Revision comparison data
———
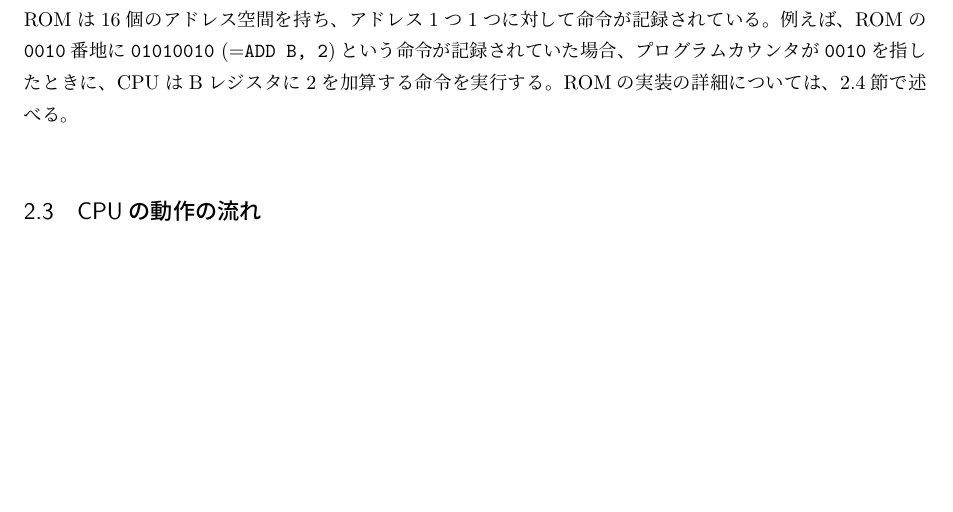
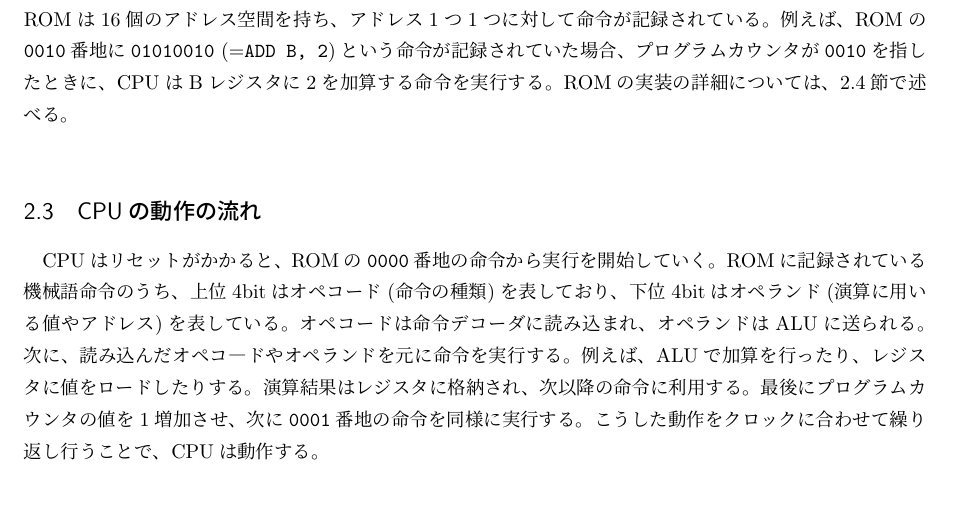
Before and after one commit to mikiken/TD4, a LaTeX document (report/report.tex): part of page 4 of 4 before the commit and part of page 4 of 5 after it, cut so that both start at the same text, the shorter picture padded with empty space. Compiled offline with pLaTeX and dvipdfmx.

Commit message:
CPUの動作の流れ

```diff
--- a/report/report.tex
+++ b/report/report.tex
@@ -104,6 +104,7 @@ TD4において実行できる命令の一覧を、 以下の表\ref{instruction
 "ROM"は、Read Only Memoryの略であり、CPUで実行するプログラムを記憶している。この回路のROMは16個のアドレス空間を持ち、アドレス1つ1つに対して命令が記録されている。例えば、ROMの\verb|0010|番地に\verb|01010010| (=\verb|ADD B, 2|)という命令が記録されていた場合、プログラムカウンタが\verb|0010|を指したときに、CPUはBレジスタに2を加算する命令を実行する。ROMの実装の詳細については、\ref{implemtnt_rom}節で述べる。\\
 
 \subsection{CPUの動作の流れ}
+CPUはリセットがかかると、ROMの\verb|0000|番地の命令から実行を開始していく。ROMに記録されている機械語命令のうち、上位4bitはオペコード(命令の種類)を表しており、下位4bitはオペランド(演算に用いる値やアドレス)を表している。オペコードは命令デコーダに読み込まれ、オペランドはALUに送られる。次に、読み込んだオペコ―ドやオペランドを元に命令を実行する。例えば、ALUで加算を行ったり、レジスタに値をロードしたりする。演算結果はレジスタに格納され、次以降の命令に利用する。最後にプログラムカウンタの値を1増加させ、次に\verb|0001|番地の命令を同様に実行する。こうした動作をクロックに合わせて繰り返し行うことで、CPUは動作する。
 
 \subsection{ROMの実装方法}\label{implemtnt_rom}
 
```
———
Your goal
Copy every entry exactly; drop the pictures.

Exercise result
Before and after one commit to mikiken/TD4, a LaTeX document (report/report.tex): part of page 4 of 4 before the commit and part of page 4 of 5 after it, cut so that both start at the same text, the shorter picture padded with empty space. Compiled offline with pLaTeX and dvipdfmx.

Commit message:
CPUの動作の流れ

```diff
--- a/report/report.tex
+++ b/report/report.tex
@@ -104,6 +104,7 @@ TD4において実行できる命令の一覧を、 以下の表\ref{instruction
 "ROM"は、Read Only Memoryの略であり、CPUで実行するプログラムを記憶している。この回路のROMは16個のアドレス空間を持ち、アドレス1つ1つに対して命令が記録されている。例えば、ROMの\verb|0010|番地に\verb|01010010| (=\verb|ADD B, 2|)という命令が記録されていた場合、プログラムカウンタが\verb|0010|を指したときに、CPUはBレジスタに2を加算する命令を実行する。ROMの実装の詳細については、\ref{implemtnt_rom}節で述べる。\\
 
 \subsection{CPUの動作の流れ}
+CPUはリセットがかかると、ROMの\verb|0000|番地の命令から実行を開始していく。ROMに記録されている機械語命令のうち、上位4bitはオペコード(命令の種類)を表しており、下位4bitはオペランド(演算に用いる値やアドレス)を表している。オペコードは命令デコーダに読み込まれ、オペランドはALUに送られる。次に、読み込んだオペコ―ドやオペランドを元に命令を実行する。例えば、ALUで加算を行ったり、レジスタに値をロードしたりする。演算結果はレジスタに格納され、次以降の命令に利用する。最後にプログラムカウンタの値を1増加させ、次に\verb|0001|番地の命令を同様に実行する。こうした動作をクロックに合わせて繰り返し行うことで、CPUは動作する。
 
 \subsection{ROMの実装方法}\label{implemtnt_rom}
 
```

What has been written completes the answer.